Baker pointed to collaboration between Academic Affairs, Enrollment Management, Marketing & Communications and an external partner, Lipman Hearne, as key to bolstering recruitment efforts. The university is focusing in the short term on positively impacting the current recruitment cycle by concentrating on three segments: stop-outs, who drop out of college and later re-enroll; admitted students that did not enroll; and those who showed interest in NIU but never applied.
“The fall-to-spring retention percentage remained consistent with the average rate over the past five years,” Baker said, noting the five year average retention rate has been 87 percent. “Spring enrollment is a function of the fall 10-day count, and while the rate is consistent, there are several things we are working on to improve both recruitment and retention.”
According to Vice Provost Anne Birberick, the following tools are also being deployed widely across campus to improve retention:

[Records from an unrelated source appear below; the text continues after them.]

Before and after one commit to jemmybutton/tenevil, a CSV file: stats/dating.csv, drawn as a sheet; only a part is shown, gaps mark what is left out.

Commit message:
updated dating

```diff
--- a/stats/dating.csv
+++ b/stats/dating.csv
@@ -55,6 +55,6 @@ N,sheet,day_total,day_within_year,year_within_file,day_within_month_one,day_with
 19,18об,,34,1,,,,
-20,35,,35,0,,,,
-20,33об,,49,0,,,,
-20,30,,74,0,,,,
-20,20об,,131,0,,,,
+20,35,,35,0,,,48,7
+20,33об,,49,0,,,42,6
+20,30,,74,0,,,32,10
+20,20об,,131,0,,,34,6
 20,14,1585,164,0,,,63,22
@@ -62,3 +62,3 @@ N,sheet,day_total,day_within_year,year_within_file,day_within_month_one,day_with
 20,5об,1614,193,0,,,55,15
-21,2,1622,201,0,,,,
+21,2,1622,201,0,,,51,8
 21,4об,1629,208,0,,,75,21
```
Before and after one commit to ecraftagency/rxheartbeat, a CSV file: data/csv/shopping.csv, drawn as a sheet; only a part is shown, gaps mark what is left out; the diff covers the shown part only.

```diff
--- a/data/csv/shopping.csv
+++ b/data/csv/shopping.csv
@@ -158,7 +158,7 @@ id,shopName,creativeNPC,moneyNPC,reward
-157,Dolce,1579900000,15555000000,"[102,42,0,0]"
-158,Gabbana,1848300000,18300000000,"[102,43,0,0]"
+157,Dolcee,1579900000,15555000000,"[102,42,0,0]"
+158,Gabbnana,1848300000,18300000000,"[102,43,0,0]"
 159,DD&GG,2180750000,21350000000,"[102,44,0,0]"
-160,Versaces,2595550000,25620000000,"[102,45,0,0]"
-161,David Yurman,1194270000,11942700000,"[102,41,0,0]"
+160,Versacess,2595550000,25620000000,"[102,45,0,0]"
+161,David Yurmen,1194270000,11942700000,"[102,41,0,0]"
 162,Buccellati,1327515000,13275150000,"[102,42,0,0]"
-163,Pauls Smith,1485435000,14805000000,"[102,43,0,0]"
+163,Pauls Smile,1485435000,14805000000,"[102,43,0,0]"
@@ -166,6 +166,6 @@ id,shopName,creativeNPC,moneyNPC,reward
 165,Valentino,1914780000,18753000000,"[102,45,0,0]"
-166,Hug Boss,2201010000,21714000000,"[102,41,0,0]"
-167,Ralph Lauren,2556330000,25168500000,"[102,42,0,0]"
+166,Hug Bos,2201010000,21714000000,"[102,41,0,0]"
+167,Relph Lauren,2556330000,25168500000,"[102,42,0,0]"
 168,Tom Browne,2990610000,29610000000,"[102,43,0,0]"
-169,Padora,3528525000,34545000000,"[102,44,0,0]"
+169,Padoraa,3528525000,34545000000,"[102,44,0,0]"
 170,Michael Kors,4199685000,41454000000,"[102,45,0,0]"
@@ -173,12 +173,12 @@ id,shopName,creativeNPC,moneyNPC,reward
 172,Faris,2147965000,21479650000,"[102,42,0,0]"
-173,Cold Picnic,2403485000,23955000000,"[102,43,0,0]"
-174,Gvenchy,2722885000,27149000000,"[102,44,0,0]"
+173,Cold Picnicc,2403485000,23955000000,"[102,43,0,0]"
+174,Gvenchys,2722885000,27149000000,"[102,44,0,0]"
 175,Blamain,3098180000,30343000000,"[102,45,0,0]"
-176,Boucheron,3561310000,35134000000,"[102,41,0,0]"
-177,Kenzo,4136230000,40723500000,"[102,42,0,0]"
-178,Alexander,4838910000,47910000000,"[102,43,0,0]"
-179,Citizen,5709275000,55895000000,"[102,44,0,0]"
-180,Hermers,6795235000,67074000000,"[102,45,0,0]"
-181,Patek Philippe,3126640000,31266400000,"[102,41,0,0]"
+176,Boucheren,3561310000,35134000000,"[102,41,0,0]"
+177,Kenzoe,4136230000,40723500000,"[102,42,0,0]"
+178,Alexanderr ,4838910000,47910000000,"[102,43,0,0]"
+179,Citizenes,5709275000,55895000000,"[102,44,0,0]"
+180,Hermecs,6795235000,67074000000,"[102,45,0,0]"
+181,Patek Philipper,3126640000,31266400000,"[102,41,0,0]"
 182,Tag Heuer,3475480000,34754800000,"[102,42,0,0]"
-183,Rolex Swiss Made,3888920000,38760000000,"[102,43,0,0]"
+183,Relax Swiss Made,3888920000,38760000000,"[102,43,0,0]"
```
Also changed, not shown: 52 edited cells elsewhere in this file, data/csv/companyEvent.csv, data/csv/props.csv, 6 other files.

- MAP-Works early intervention tool used to help faculty and staff assist students in their transition to college, identify students who may be at risk and connect them with campus resources;
- First-Year Composition peer advocates that have been shown to improve return rate by helping students with study habits and social integration; and
- High-Impact Practices (HIPs), which include common intellectual experiences, learning communities, undergraduate research, service learning and capstone courses and projects among others.
“Students who participate in MAP-Works return to NIU,” Birberick said. “The data shows they earn a higher GPA and successfully complete additional courses as a result of the additional support and assistance they receive. I encourage students to take the final MAP-Works survey, which begins Friday and runs through Feb. 23.”
It takes a whole university to graduate a student, and with that in mind, President Baker recognized participants in NIU’s “Ask me…I can help you” campaign. NIU faculty and staff have a common goal to help students prepare for student career success, and every employee has the ability to make a difference for a student.
Finally, Executive Vice President and Provost Lisa Freeman discussed the means the university would take to align resources towards strategic goals to promote excellence and value. Program prioritization is a data-informed methodology undertaken by approximately 50 percent of surveyed public institutions to connect academic and administrative programs.
She said the program would be guided by the principles that every program would be examined, with “no sacred cows,” and that all employee contracts would be honored while students would be allowed to finish academic programs if the process determines a change is necessary.
“This isn’t any different than what we are already doing now,” Freeman said.
While the criteria is still to be determined, 10 possible criteria from Robert Dickeson’s Prioritizing Academic Programs and Services were put forth in addition to a smaller group of possible alternative criteria that have been used at other campuses.
Employees are encouraged to get involved in the program prioritization process by participating in a criteria survey, think about people with a “trustee mentality” for task force nominations and to consider new or reimagined programs to put forth during the process.
Many questions were presented at the town hall meeting, but not all were answered due to time constraints. President Baker indicated additional questions could be directed to him via email at [email protected] Questions will be answered in the FAQ section of the president’s website.